show an affirming flame.

IN WHICH Ross Rheingans-Yoo, a sometimes-poet and erstwhile student of Computer Science and Math, oc­cas­ion­al­ly writes on things of int­erest.

Reading Feed (last update: April 14)

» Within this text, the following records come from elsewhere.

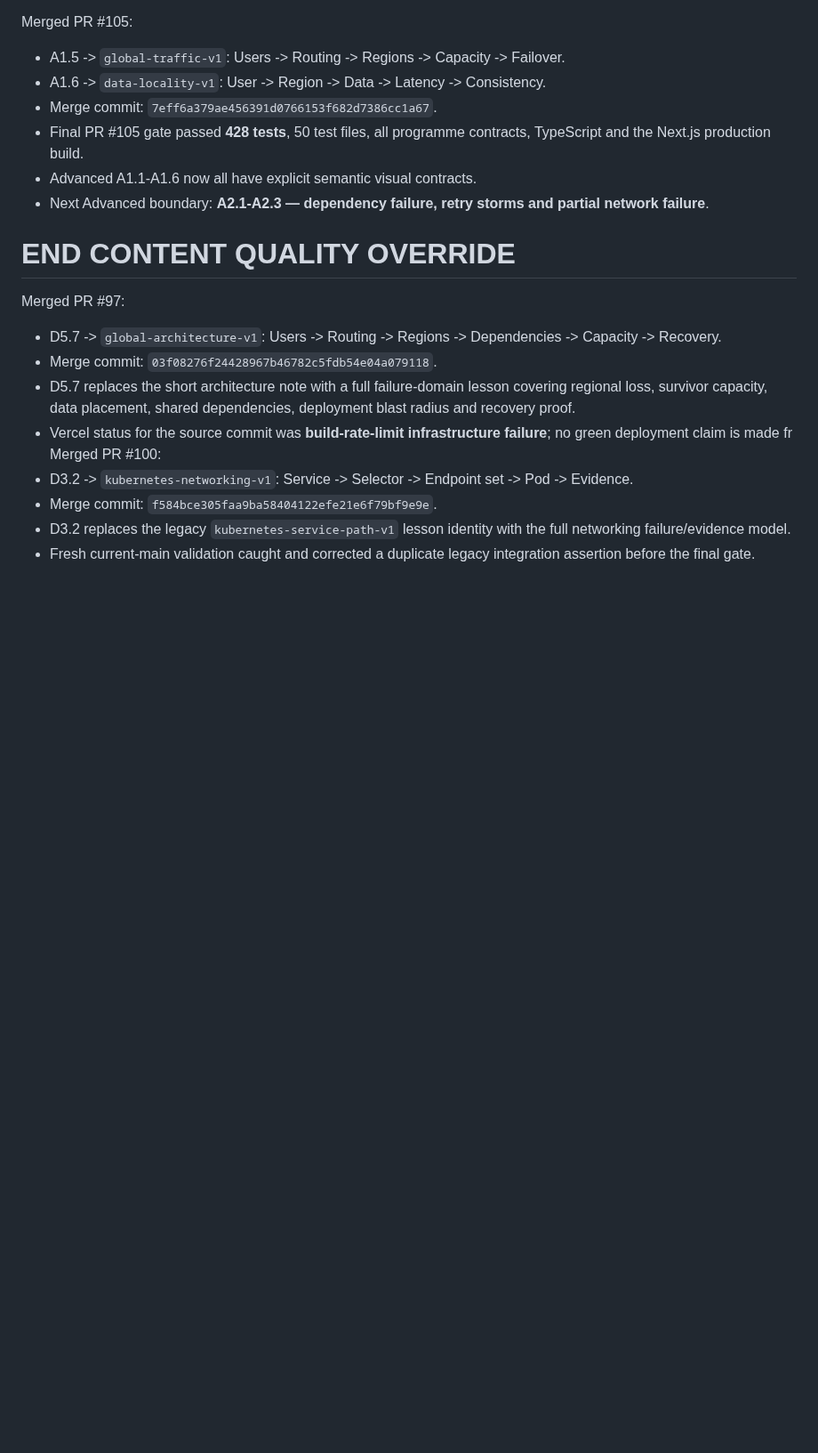
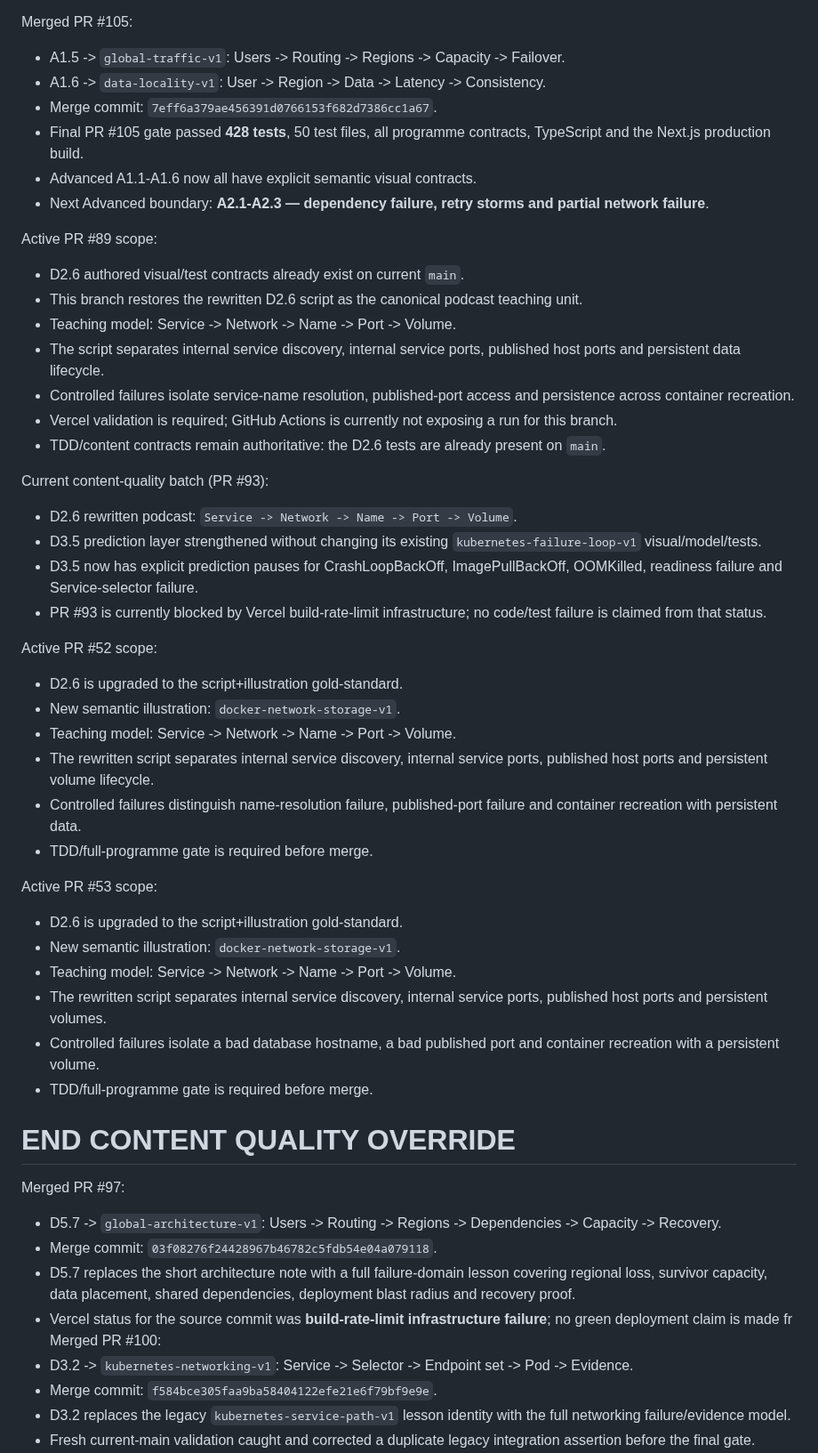
Before and after one commit to shennagyp-netizen/devops_programme, a Markdown page: docs/CONTINUATION_HANDOFF_CURRENT.md, the part around the change. Shown at 89% size. GitHub-like rendering; blank space fills up the shorter version.

```diff
--- a/docs/CONTINUATION_HANDOFF_CURRENT.md
+++ b/docs/CONTINUATION_HANDOFF_CURRENT.md
@@ -1876,6 +1876,41 @@ Merged PR #105:
 - Advanced A1.1-A1.6 now all have explicit semantic visual contracts.
 - Next Advanced boundary: **A2.1-A2.3 — dependency failure, retry storms and partial network failure**.
 
+
+Active PR #89 scope:
+- D2.6 authored visual/test contracts already exist on current `main`.
+- This branch restores the rewritten D2.6 script as the canonical podcast teaching unit.
+- Teaching model: Service -> Network -> Name -> Port -> Volume.
+- The script separates internal service discovery, internal service ports, published host ports and persistent data lifecycle.
+- Controlled failures isolate service-name resolution, published-port access and persistence across container recreation.
+- Vercel validation is required; GitHub Actions is currently not exposing a run for this branch.
+- TDD/content contracts remain authoritative: the D2.6 tests are already present on `main`.
+
+
+Current content-quality batch (PR #93):
+- D2.6 rewritten podcast: `Service -> Network -> Name -> Port -> Volume`.
+- D3.5 prediction layer strengthened without changing its existing `kubernetes-failure-loop-v1` visual/model/tests.
+- D3.5 now has explicit prediction pauses for CrashLoopBackOff, ImagePullBackOff, OOMKilled, readiness failure and Service-selector failure.
+- PR #93 is currently blocked by Vercel build-rate-limit infrastructure; no code/test failure is claimed from that status.
+
+
+Active PR #52 scope:
+- D2.6 is upgraded to the script+illustration gold-standard.
+- New semantic illustration: `docker-network-storage-v1`.
+- Teaching model: Service -> Network -> Name -> Port -> Volume.
+- The rewritten script separates internal service discovery, internal service ports, published host ports and persistent volume lifecycle.
+- Controlled failures distinguish name-resolution failure, published-port failure and container recreation with persistent data.
+- TDD/full-programme gate is required before merge.
+
+
+Active PR #53 scope:
+- D2.6 is upgraded to the script+illustration gold-standard.
+- New semantic illustration: `docker-network-storage-v1`.
+- Teaching model: Service -> Network -> Name -> Port -> Volume.
+- The rewritten script separates internal service discovery, internal service ports, published host ports and persistent volumes.
+- Controlled failures isolate a bad database hostname, a bad published port and container recreation with a persistent volume.
+- TDD/full-programme gate is required before merge.
+
 END CONTENT QUALITY OVERRIDE
 ============================================================
 
```
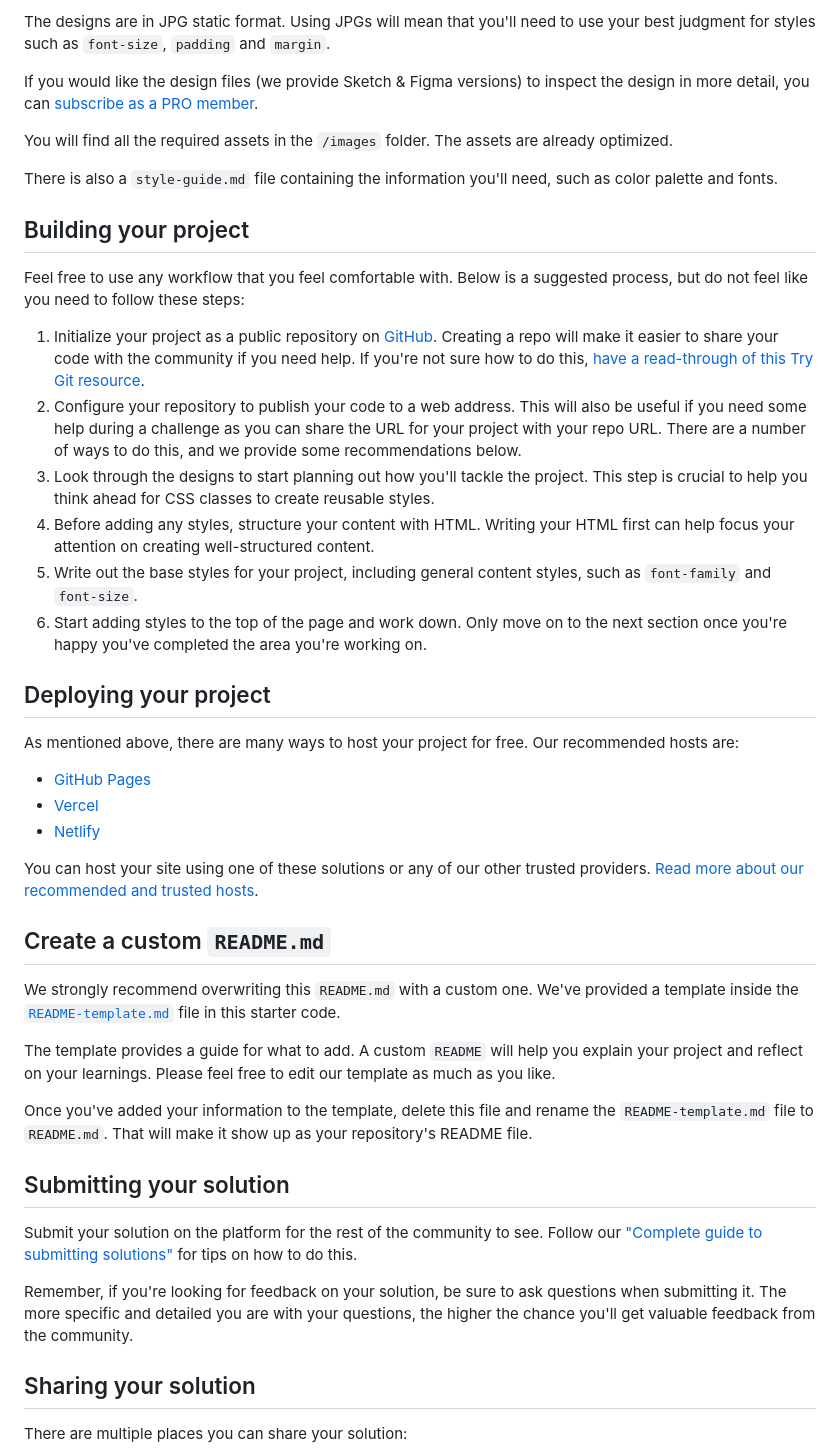
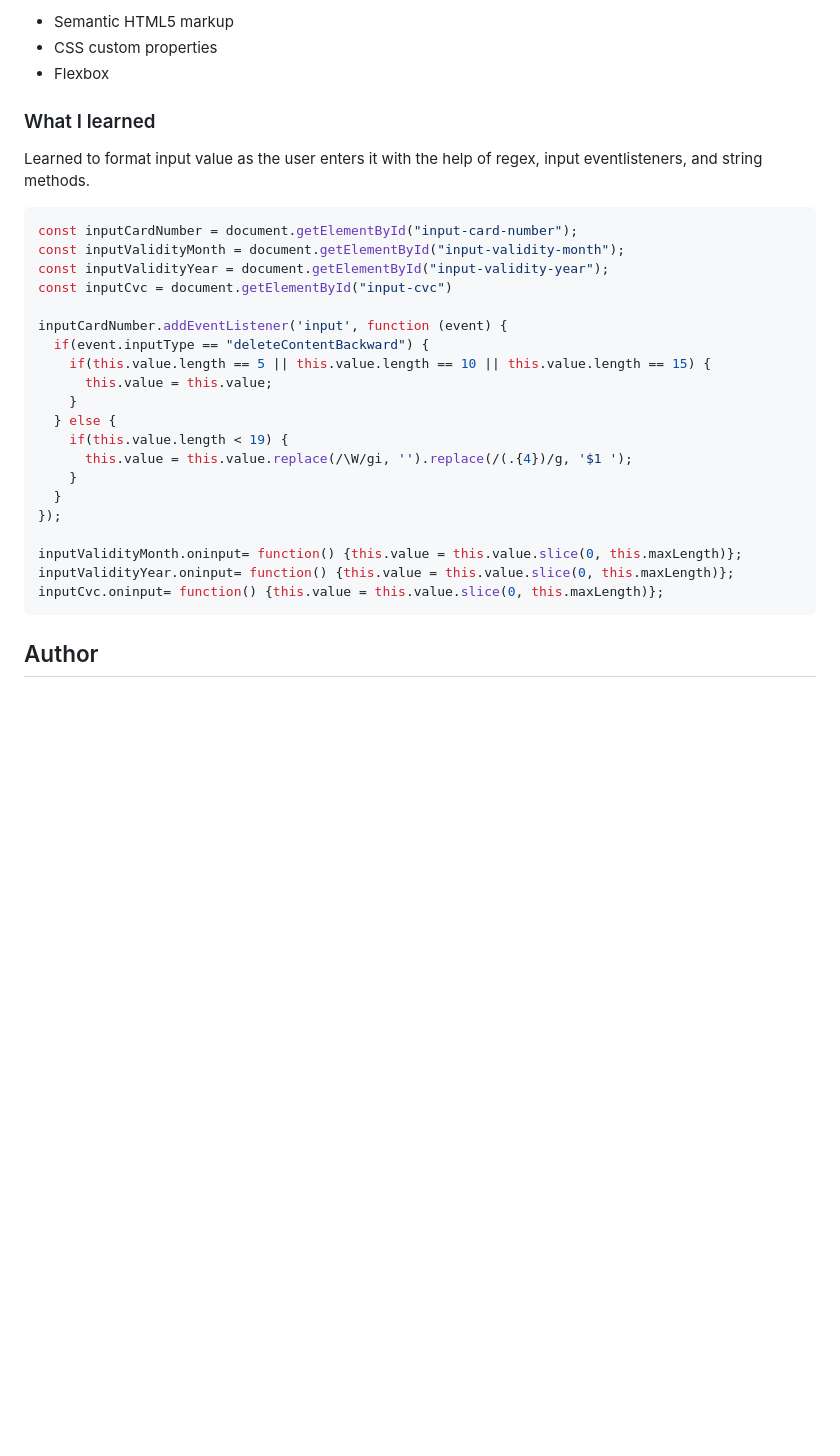
Before and after one commit to b16h22/interactive_card_details_form_solution, a Markdown page: README.md, the part around the change printed below. Rendered like a GitHub page; blank space fills up the shorter version.

````diff
--- a/README.md
+++ b/README.md
@@ -42,48 +45,34 @@ Your task is to build out the project to the designs inside the `/design` folder
 
-The designs are in JPG static format. Using JPGs will mean that you'll need to use your best judgment for styles such as `font-size`, `padding` and `margin`.
+- Semantic HTML5 markup
+- CSS custom properties
+- Flexbox
 
-If you would like the design files (we provide Sketch & Figma versions) to inspect the design in more detail, you can [subscribe as a PRO member](https://www.frontendmentor.io/pro).
+### What I learned
 
-You will find all the required assets in the `/images` folder. The assets are already optimized.
+Learned to format input value as the user enters it with the help of regex, input eventlisteners, and string methods.
 
-There is also a `style-guide.md` file containing the information you'll need, such as color palette and fonts.
+```js
+const inputCardNumber = document.getElementById("input-card-number");
+const inputValidityMonth = document.getElementById("input-validity-month");
+const inputValidityYear = document.getElementById("input-validity-year");
+const inputCvc = document.getElementById("input-cvc")
 
-## Building your project
+inputCardNumber.addEventListener('input', function (event) {
+  if(event.inputType == "deleteContentBackward") {
+    if(this.value.length == 5 || this.value.length == 10 || this.value.length == 15) {
+      this.value = this.value;
+    }
+  } else {
+    if(this.value.length < 19) {
+      this.value = this.value.replace(/\W/gi, '').replace(/(.{4})/g, '$1 ');
+    }
+  }
+});
 
-Feel free to use any workflow that you feel comfortable with. Below is a suggested process, but do not feel like you need to follow these steps:
+inputValidityMonth.oninput= function() {this.value = this.value.slice(0, this.maxLength)};
+inputValidityYear.oninput= function() {this.value = this.value.slice(0, this.maxLength)};
+inputCvc.oninput= function() {this.value = this.value.slice(0, this.maxLength)};
+```
 
-1. Initialize your project as a public repository on [GitHub](https://github.com/). Creating a repo will make it easier to share your code with the community if you need help. If you're not sure how to do this, [have a read-through of this Try Git resource](https://try.github.io/).
-2. Configure your repository to publish your code to a web address. This will also be useful if you need some help during a challenge as you can share the URL for your project with your repo URL. There are a number of ways to do this, and we provide some recommendations below.
-3. Look through the designs to start planning out how you'll tackle the project. This step is crucial to help you think ahead for CSS classes to create reusable styles.
-4. Before adding any styles, structure your content with HTML. Writing your HTML first can help focus your attention on creating well-structured content.
-5. Write out the base styles for your project, including general content styles, such as `font-family` and `font-size`.
-6. Start adding styles to the top of the page and work down. Only move on to the next section once you're happy you've completed the area you're working on.
+## Author
 
-## Deploying your project
-
-As mentioned above, there are many ways to host your project for free. Our recommended hosts are:
-
-- [GitHub Pages](https://pages.github.com/)
-- [Vercel](https://vercel.com/)
-- [Netlify](https://www.netlify.com/)
-
-You can host your site using one of these solutions or any of our other trusted providers. [Read more about our recommended and trusted hosts](https://medium.com/frontend-mentor/frontend-mentor-trusted-hosting-providers-bf000dfebe).
-
-## Create a custom `README.md`
-
-We strongly recommend overwriting this `README.md` with a custom one. We've provided a template inside the [`README-template.md`](./README-template.md) file in this starter code.
-
-The template provides a guide for what to add. A custom `README` will help you explain your project and reflect on your learnings. Please feel free to edit our template as much as you like.
-
-Once you've added your information to the template, delete this file and rename the `README-template.md` file to `README.md`. That will make it show up as your repository's README file.
-
-## Submitting your solution
-
-Submit your solution on the platform for the rest of the community to see. Follow our ["Complete guide to submitting solutions"](https://medium.com/frontend-mentor/a-complete-guide-to-submitting-solutions-on-frontend-mentor-ac6384162248) for tips on how to do this.
-
-Remember, if you're looking for feedback on your solution, be sure to ask questions when submitting it. The more specific and detailed you are with your questions, the higher the chance you'll get valuable feedback from the community.
-
-## Sharing your solution
-
-There are multiple places you can share your solution:
-
````
Also changed, not shown: other parts of README.md (+26 -38 lines), README-template.md (deleted, +0 -115 lines), screenshots/active_states.png (added), screenshots/complete_state_desktop.png (added), screenshots/complete_state_mobile.png (added), screenshots/desktop_design.png (added), screenshots/mobile_design.png (added), 2 other files.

A collection of things that I was happy I read. Views expressed by linked authors are chosen because I think they're interesting, not because I think they're correct, unless indicated otherwise.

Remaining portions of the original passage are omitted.